Writers want to write good books. Publishers want to publish good books. Readers want to read good books. Quality is something everyone aspires to, both in consuming and producing. No one wants to eat a half-cooked hamburger and no one wants to make one. It’s the same with writing.
Part of writing a good book is a difficult process. Even after “finishing” the book, i.e, the first draft, a writer still has a plenty of work to do. Unfortunately, this is the point where the writer can’t work alone. Every writer is naturally prejudiced towards his own work. The direction of the prejudice can vary, either in favor of the author or against him. There are two types of editing writers.
The first type is the “my writing is perfect, so it only needs a little editing to polish it up” kind. The other type is the “oh, my writing is terrible, it will never be any good” kind. Both are a problem. Personally, I lean towards the second type. Given the opportunity and time, I would have twenty drafts of every story I ever wrote and I’d still be trying to improve them.
This is where other people come in. You’ve already done the part that no-one else can do; pulled a story out of your imagination. After that, you’ll need help. The readers don’t have a clue what your story is about, except for what they can see on paper. That means they can be easily confused when the writer throws plots, details, or people into the story without explaining them.

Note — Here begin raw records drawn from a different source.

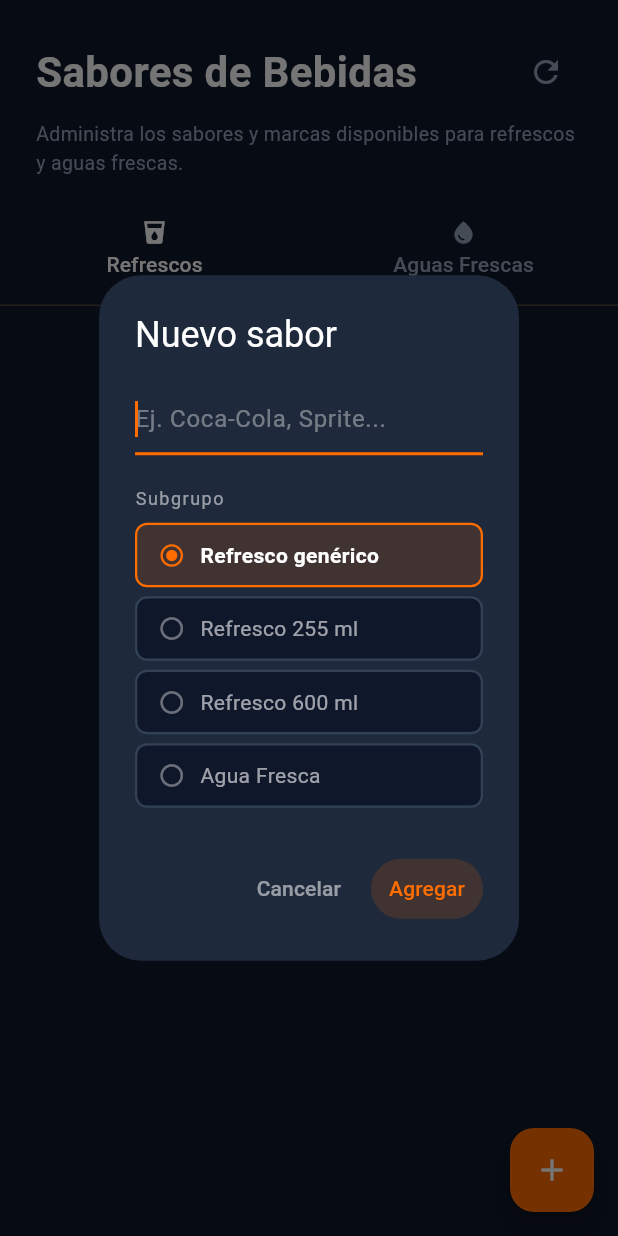
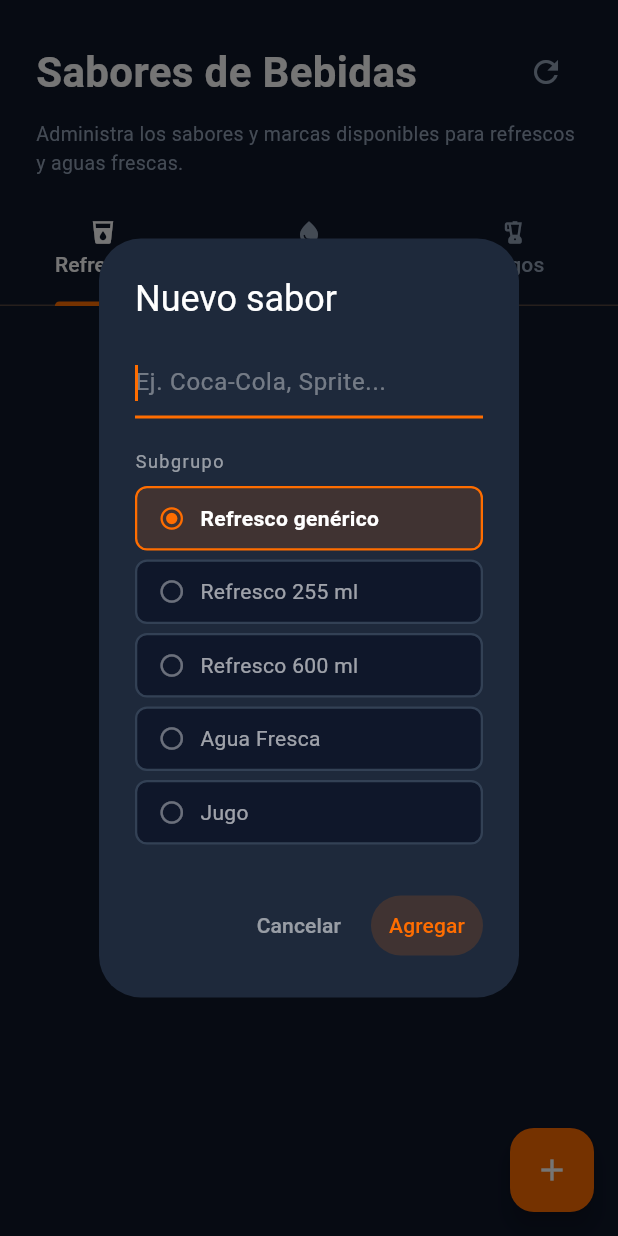
Before and after one commit to gorditasmh2020rigoberto/restaurant, a Flutter app: the DrinkFlavorsManagementView screen opened directly, after a tap on the "add" icon, on a phone screen of 412 x 824 dp. Run offline on Flutter 3.47's test engine with Material 3 defaults, Android fonts, the phone set to English and light mode, and no system bars; our stand-ins replace audioplayers, image_picker, pdf, printing, shared_preferences, supabase_flutter; missing offline and left inert: dart:html; accounts and stored records are empty; key blocks and very long unbroken strings in the code were emptied for the run.

Commit message:
feat: sabor y tamaño para jugos (330ml / 1 litro) (#34)
Agrega flujo igual al de refrescos/aguas para jugos:
- Botones de tamaño 330 ml / 1 litro en el diálogo al ordenar
- Carga de sabores desde drink_flavors donde type='jugo'
- Tab 'Jugos' en el admin de Sabores de Bebidas
- Opción 'Jugo' en el selector de subgrupo al crear/editar sabor

Co-authored-by: Mariano Leyva <marianoleyva@MacBook-Air-de-Mariano.local>
Co-authored-by: Claude Sonnet 4.6 <noreply@anthropic.com>

```diff
--- a/lib/views/drink_flavors_management_view.dart
+++ b/lib/views/drink_flavors_management_view.dart
@@ -15,12 +15,13 @@ class _DrinkFlavorsManagementViewState extends State<DrinkFlavorsManagementView>
 
   List<Map<String, dynamic>> _refrescos = [];
   List<Map<String, dynamic>> _aguas = [];
+  List<Map<String, dynamic>> _jugos = [];
   bool _loading = true;
 
   @override
   void initState() {
     super.initState();
-    _tabController = TabController(length: 2, vsync: this);
+    _tabController = TabController(length: 3, vsync: this);
     _fetchFlavors();
   }
 
@@ -46,7 +47,8 @@ class _DrinkFlavorsManagementViewState extends State<DrinkFlavorsManagementView>
                   f['type'] == 'refresco_255' ||
                   f['type'] == 'refresco_600')
               .toList();
-          _aguas = list.where((f) => f['type'] == 'agua_fresca').toList();
+          _aguas  = list.where((f) => f['type'] == 'agua_fresca').toList();
+          _jugos  = list.where((f) => f['type'] == 'jugo').toList();
           _loading = false;
         });
       }
@@ -88,6 +90,7 @@ class _DrinkFlavorsManagementViewState extends State<DrinkFlavorsManagementView>
 
   List<Map<String, dynamic>> _listForType(String type) {
     if (type == 'agua_fresca') return _aguas;
+    if (type == 'jugo') return _jugos;
     return _refrescos;
   }
 
@@ -156,6 +159,7 @@ class _DrinkFlavorsManagementViewState extends State<DrinkFlavorsManagementView>
       ('refresco_255', 'Refresco 255 ml'),
       ('refresco_600', 'Refresco 600 ml'),
       ('agua_fresca',  'Agua Fresca'),
+      ('jugo',         'Jugo'),
     ];
 
     await showDialog(
@@ -289,7 +293,11 @@ class _DrinkFlavorsManagementViewState extends State<DrinkFlavorsManagementView>
         final f = items[index];
         final available = f['available'] as bool? ?? true;
         final ftype = f['type'] as String;
-        final icon = tabType == 'agua_fresca' ? Icons.water_drop : Icons.local_drink;
+        final icon = tabType == 'agua_fresca'
+            ? Icons.water_drop
+            : tabType == 'jugo'
+                ? Icons.blender
+                : Icons.local_drink;
         return Container(
           decoration: BoxDecoration(
             color: const Color(0xFF1E293B),
@@ -319,7 +327,7 @@ class _DrinkFlavorsManagementViewState extends State<DrinkFlavorsManagementView>
                     ),
                   ),
                 ),
-                if (tabType != 'agua_fresca') ...[
+                if (tabType != 'agua_fresca' && tabType != 'jugo') ...[
                   const SizedBox(width: 8),
                   Container(
                     padding: const EdgeInsets.symmetric(horizontal: 8, vertical: 3),
@@ -377,7 +385,8 @@ class _DrinkFlavorsManagementViewState extends State<DrinkFlavorsManagementView>
 
   @override
   Widget build(BuildContext context) {
-    final currentType = _tabController.index == 0 ? 'refresco' : 'agua_fresca';
+    const tabTypes = ['refresco', 'agua_fresca', 'jugo'];
+    final currentType = tabTypes[_tabController.index];
     return Scaffold(
       backgroundColor: const Color(0xFF0F172A),
       floatingActionButton: FloatingActionButton(
@@ -422,6 +431,7 @@ class _DrinkFlavorsManagementViewState extends State<DrinkFlavorsManagementView>
             tabs: const [
               Tab(icon: Icon(Icons.local_drink, size: 18), child: Text('Refrescos')),
               Tab(icon: Icon(Icons.water_drop, size: 18), child: Text('Aguas Frescas')),
+              Tab(icon: Icon(Icons.blender,     size: 18), child: Text('Jugos')),
             ],
           ),
           Expanded(
@@ -430,6 +440,7 @@ class _DrinkFlavorsManagementViewState extends State<DrinkFlavorsManagementView>
               children: [
                 _buildList(_refrescos, 'refresco'),
                 _buildList(_aguas,     'agua_fresca'),
+                _buildList(_jugos,     'jugo'),
               ],
             ),
           ),
```
Also changed, not shown: lib/widgets/dish_card.dart (+30 -5 lines).
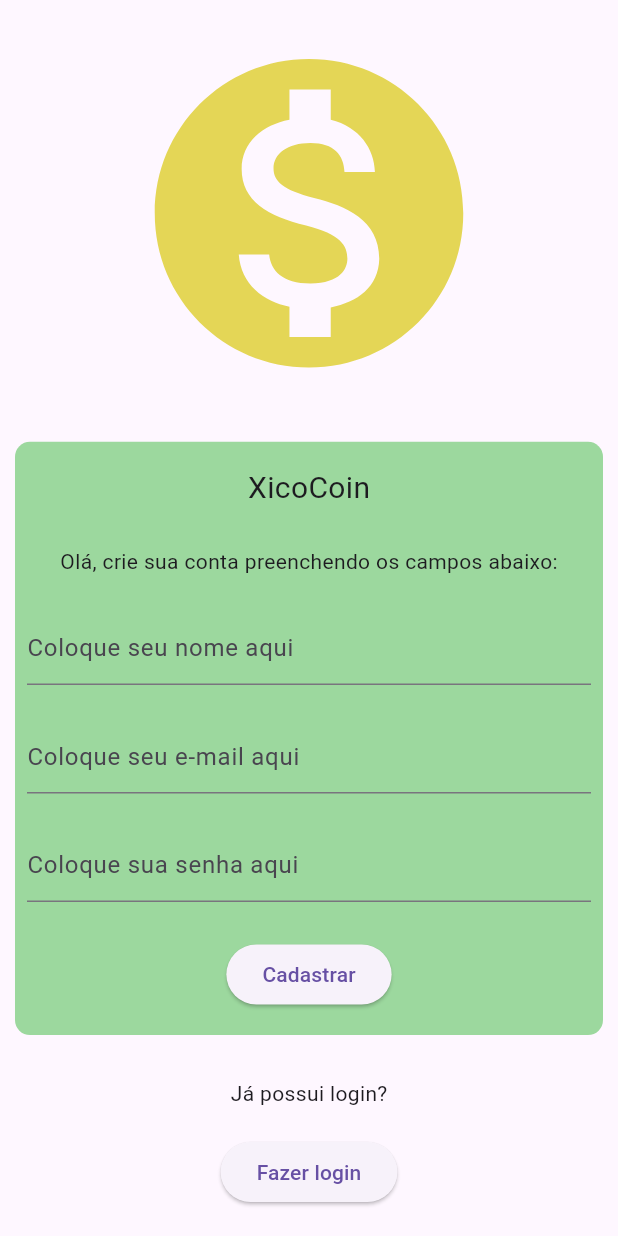
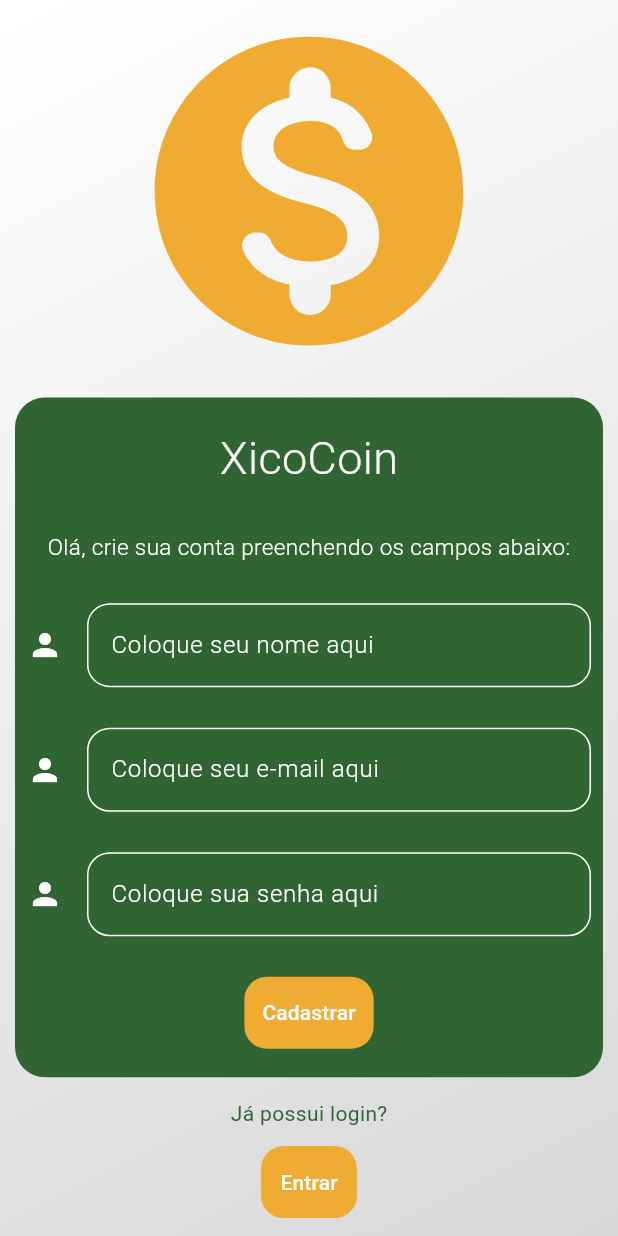
Before and after one commit to matheusAFONSECA/Fintrack-frontend, a Flutter app: the screen it shows after launch, on a phone screen of 412 x 824 dp. Run offline on Flutter 3.47's test engine with Material 3 defaults, Android fonts, the light colour scheme and no system bars.

Commit message:
finish register screen design

```diff
--- a/lib/View/register_screen.dart
+++ b/lib/View/register_screen.dart
@@ -1,3 +1,5 @@
+// ignore_for_file: prefer_const_constructors
+
 import 'dart:ui';
 
 import 'package:flutter/material.dart';
@@ -12,21 +14,34 @@ class RegisterPage extends StatelessWidget {
   @override
   Widget build(BuildContext context) {
     return Scaffold(
-      body: Column(
+      body: SingleChildScrollView(
+        child: Container(
+          height: MediaQuery.of(context).size.height,
+          decoration: BoxDecoration(
+            gradient: LinearGradient(
+              colors: [
+                Color.fromARGB(255, 255, 255, 255),
+                Color.fromARGB(255, 216, 216, 216)
+              ], // Defina as cores do gradiente
+              begin: Alignment.topLeft, // Ponto de início do gradiente
+              end: Alignment.bottomRight, // Ponto de fim do gradiente
+            ),
+          ),
+          child: Column(
             mainAxisAlignment: MainAxisAlignment.spaceEvenly,
             children: [
               Icon(
-            Icons.monetization_on,
-            color: Color.fromARGB(255, 228, 214, 86),
+                Icons.monetization_on_rounded,
+                color: Color.fromARGB(255, 240, 171, 51),
                 size: MediaQuery.of(context).size.height * 0.3,
               ),
               Padding(
                 padding: const EdgeInsets.all(10.0),
                 child: Container(
-              height: MediaQuery.of(context).size.height * 0.48,
+                  height: MediaQuery.of(context).size.height * 0.55,
                   decoration: BoxDecoration(
-                  color: const Color.fromARGB(255, 156, 216, 158),
-                  borderRadius: BorderRadius.all(Radius.circular(10))),
+                      color: Color.fromARGB(255, 48, 100, 50),
+                      borderRadius: BorderRadius.all(Radius.circular(20))),
                   child: Column(
                     mainAxisAlignment: MainAxisAlignment.spaceEvenly,
                     children: [
@@ -34,50 +49,135 @@ class RegisterPage extends StatelessWidget {
                         padding: const EdgeInsets.all(8.0),
                         child: Text(
                           'XicoCoin',
-                      style: TextStyle(fontSize: 20),
+                          style: TextStyle(
+                              fontSize: 30,
+                              color: Colors.white,
+                              fontWeight: FontWeight.w300),
                         ),
                       ),
                       Padding(
                         padding: const EdgeInsets.all(8.0),
                         child: Text(
-                        'Olá, crie sua conta preenchendo os campos abaixo:'),
+                          'Olá, crie sua conta preenchendo os campos abaixo:',
+                          style: TextStyle(
+                              color: Colors.white,
+                              fontWeight: FontWeight.w300,
+                              fontSize: 15),
+                        ),
                       ),
                       Padding(
                         padding: const EdgeInsets.all(8.0),
                         child: TextField(
                           controller: _nameController,
-                      decoration:
-                          InputDecoration(hintText: 'Coloque seu nome aqui'),
+                          decoration: InputDecoration(
+                            icon: Icon(
+                              Icons.person,
+                              color: Colors.white,
+                            ),
+                            hintText: 'Coloque seu nome aqui',
+                            hintStyle: TextStyle(
+                                color: Colors.white,
+                                fontWeight: FontWeight.w300),
+                            enabledBorder: OutlineInputBorder(
+                              borderRadius: BorderRadius.all(
+                                  Radius.circular(15.0)), // Borda arredondada
+                              borderSide: BorderSide(
+                                color: Colors.white, // Cor branca
+                                width: 1.0,
+                              ),
+                            ),
+                          ),
+                          style: TextStyle(color: Colors.white), // Cor do texto
                         ),
                       ),
                       Padding(
                         padding: const EdgeInsets.all(8.0),
                         child: TextField(
                           controller: _emailController,
-                      decoration:
-                          InputDecoration(hintText: 'Coloque seu e-mail aqui'),
+                          decoration: InputDecoration(
+                            icon: Icon(
+                              Icons.person,
+                              color: Colors.white,
+                            ),
+                            hintText: 'Coloque seu e-mail aqui',
+                            hintStyle: TextStyle(
+                                color: Colors.white,
+                                fontWeight: FontWeight.w300),
+                            enabledBorder: OutlineInputBorder(
+                              borderRadius: BorderRadius.all(
+                                  Radius.circular(15.0)), // Borda arredondada
+                              borderSide: BorderSide(
+                                color: Colors.white, // Cor branca
+                                width: 1.0,
+                              ),
+                            ),
+                          ),
+                          style: TextStyle(color: Colors.white), // Cor do texto
                         ),
                       ),
                       Padding(
                         padding: const EdgeInsets.all(8.0),
                         child: TextField(
                           controller: _passwordController,
-                      decoration:
-                          InputDecoration(hintText: 'Coloque sua senha aqui'),
+                          decoration: InputDecoration(
+                            icon: Icon(
+                              Icons.person,
+                              color: Colors.white,
+                            ),
+                            hintText: 'Coloque sua senha aqui',
+                            hintStyle: TextStyle(
+                                color: Colors.white,
+                                fontWeight: FontWeight.w300),
+                            enabledBorder: OutlineInputBorder(
+                              borderRadius: BorderRadius.all(
+                                  Radius.circular(15.0)), // Borda arredondada
+                              borderSide: BorderSide(
+                                color: Colors.white, // Cor branca
+                                width: 1.0,
+                              ),
+                            ),
+                          ),
+                          style: TextStyle(color: Colors.white), // Cor do texto
                         ),
                       ),
                       Padding(
                         padding: const EdgeInsets.all(8.0),
-                    child: ElevatedButton(
-                        onPressed: () {}, child: Text('Cadastrar')),
-                  ),
+                        child: Container(
+                            decoration: BoxDecoration(
+                                color: Color.fromARGB(255, 240, 171, 51),
+                                borderRadius:
+                                    BorderRadius.all(Radius.circular(15))),
+                            child: TextButton(
+                                onPressed: () {},
+                                child: Text(
+                                  'Cadastrar',
+                                  style: TextStyle(color: Colors.white),
+                                ))),
+                      )
                     ],
                   ),
                 ),
               ),
-          Text('Já possui login?'),
-          ElevatedButton(onPressed: () {}, child: Text('Fazer login'))
+              Text(
+                'Já possui login?',
+                style: TextStyle(color: Color.fromARGB(255, 48, 100, 50)),
+              ),
+              Padding(
+                padding: const EdgeInsets.all(8.0),
+                child: Container(
+                    decoration: BoxDecoration(
+                        color: Color.fromARGB(255, 240, 171, 51),
+                        borderRadius: BorderRadius.all(Radius.circular(15))),
+                    child: TextButton(
+                        onPressed: () {},
+                        child: Text(
+                          'Entrar',
+                          style: TextStyle(color: Colors.white),
+                        ))),
+              )
             ],
+          ),
+        ),
       ),
     );
   }
```
Lines whose indentation alone changed are shown as unchanged.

New authors often forget they haven’t explained something; they already know all the details, so a chapter can make sense to them and still be a dizzying maze to a reader.
After the plot problems are fixed, you have the spelling and grammatical errors. Those HAVE to be fixed, no ifs-and-or-buts. The ones that are intentional, most often used in dialogue, can stay; everything else goes.
At the very end, the “tone” of the book has to be inspected. The tone is the narrative attitude, the way the characters talk, the consistency in both description and action. All of these things should be steady, not varying throughout the book. If the narrative begins in a friendly, conversational tone, it should stay that way throughout the book. If the narrative gradually starts to sound “bardic” or “records-keeper”, it probably needs a rewrite, to even out this error in tone.
All of this, however, I’ve already said before in other posts. So, you ask…why did I bother bringing it all up again? Most of the other posts have been recent enough that I don’t need to recap. True.
The question is; how to do the best job of all of this. I’m coming very close to finishing several books and short stories, close enough to feel ready to send them to a publisher. I might even publish my short stories myself, rather than send them to a magazine.
Now, one of the best things you can do for your book is to hire an editor. It improves it in many ways, not least by providing a non-biased reader. The editor can provide many services, not least important of which is an general opinion (usually called a manuscript critique). The best aspect of an editor, after the actual editing benefits, is that many agents and publishers appreciate a book which has already been edited. There are many reasons for this, but the one that is most important to writers is that the agent assumes that if the writer will pay to have his book edited, he actually cares about how good it is.
There’s one really big problem here, though. An editor costs money. Quite a bit of money. To have my first novel edited by a free-lance editor would cost me in the area of 2-3,000 dollars. That price would include the full edit, from grammar checks to manuscript critique. (the manuscript critique alone costs several hundred, a more affordable price) Much as I love my writing and would like to do my best, I don’t HAVE three grand to spend. On anything.
So, what the heck to do? For the present, I am just going to be as hard on my writing as possible and rely on my beta-readers to help me fix the problems that slip through.